Excerpted data ->
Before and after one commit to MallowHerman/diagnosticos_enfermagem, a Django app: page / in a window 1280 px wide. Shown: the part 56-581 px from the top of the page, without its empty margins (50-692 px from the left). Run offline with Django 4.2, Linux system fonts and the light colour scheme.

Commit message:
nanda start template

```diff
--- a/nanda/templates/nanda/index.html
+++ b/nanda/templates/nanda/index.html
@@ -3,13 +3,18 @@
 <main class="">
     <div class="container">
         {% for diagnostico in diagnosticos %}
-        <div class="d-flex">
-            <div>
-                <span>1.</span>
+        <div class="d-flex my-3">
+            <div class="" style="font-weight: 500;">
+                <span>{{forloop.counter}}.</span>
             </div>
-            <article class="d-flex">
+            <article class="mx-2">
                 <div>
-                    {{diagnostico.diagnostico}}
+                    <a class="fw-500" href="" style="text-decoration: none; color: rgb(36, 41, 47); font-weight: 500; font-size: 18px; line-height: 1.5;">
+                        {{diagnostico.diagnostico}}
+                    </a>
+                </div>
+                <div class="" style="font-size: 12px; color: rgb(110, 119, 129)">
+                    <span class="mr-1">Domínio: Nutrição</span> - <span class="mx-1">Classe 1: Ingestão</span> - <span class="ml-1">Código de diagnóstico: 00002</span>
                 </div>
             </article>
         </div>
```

Instructions for the task -> Retype every record above exactly as it appears.

Output of the exercise ->
Before and after one commit to MallowHerman/diagnosticos_enfermagem, a Django app: page / in a window 1280 px wide. Shown: the part 56-581 px from the top of the page, without its empty margins (50-692 px from the left). Run offline with Django 4.2, Linux system fonts and the light colour scheme.

Commit message:
nanda start template

```diff
--- a/nanda/templates/nanda/index.html
+++ b/nanda/templates/nanda/index.html
@@ -3,13 +3,18 @@
 <main class="">
     <div class="container">
         {% for diagnostico in diagnosticos %}
-        <div class="d-flex">
-            <div>
-                <span>1.</span>
+        <div class="d-flex my-3">
+            <div class="" style="font-weight: 500;">
+                <span>{{forloop.counter}}.</span>
             </div>
-            <article class="d-flex">
+            <article class="mx-2">
                 <div>
-                    {{diagnostico.diagnostico}}
+                    <a class="fw-500" href="" style="text-decoration: none; color: rgb(36, 41, 47); font-weight: 500; font-size: 18px; line-height: 1.5;">
+                        {{diagnostico.diagnostico}}
+                    </a>
+                </div>
+                <div class="" style="font-size: 12px; color: rgb(110, 119, 129)">
+                    <span class="mr-1">Domínio: Nutrição</span> - <span class="mx-1">Classe 1: Ingestão</span> - <span class="ml-1">Código de diagnóstico: 00002</span>
                 </div>
             </article>
         </div>
```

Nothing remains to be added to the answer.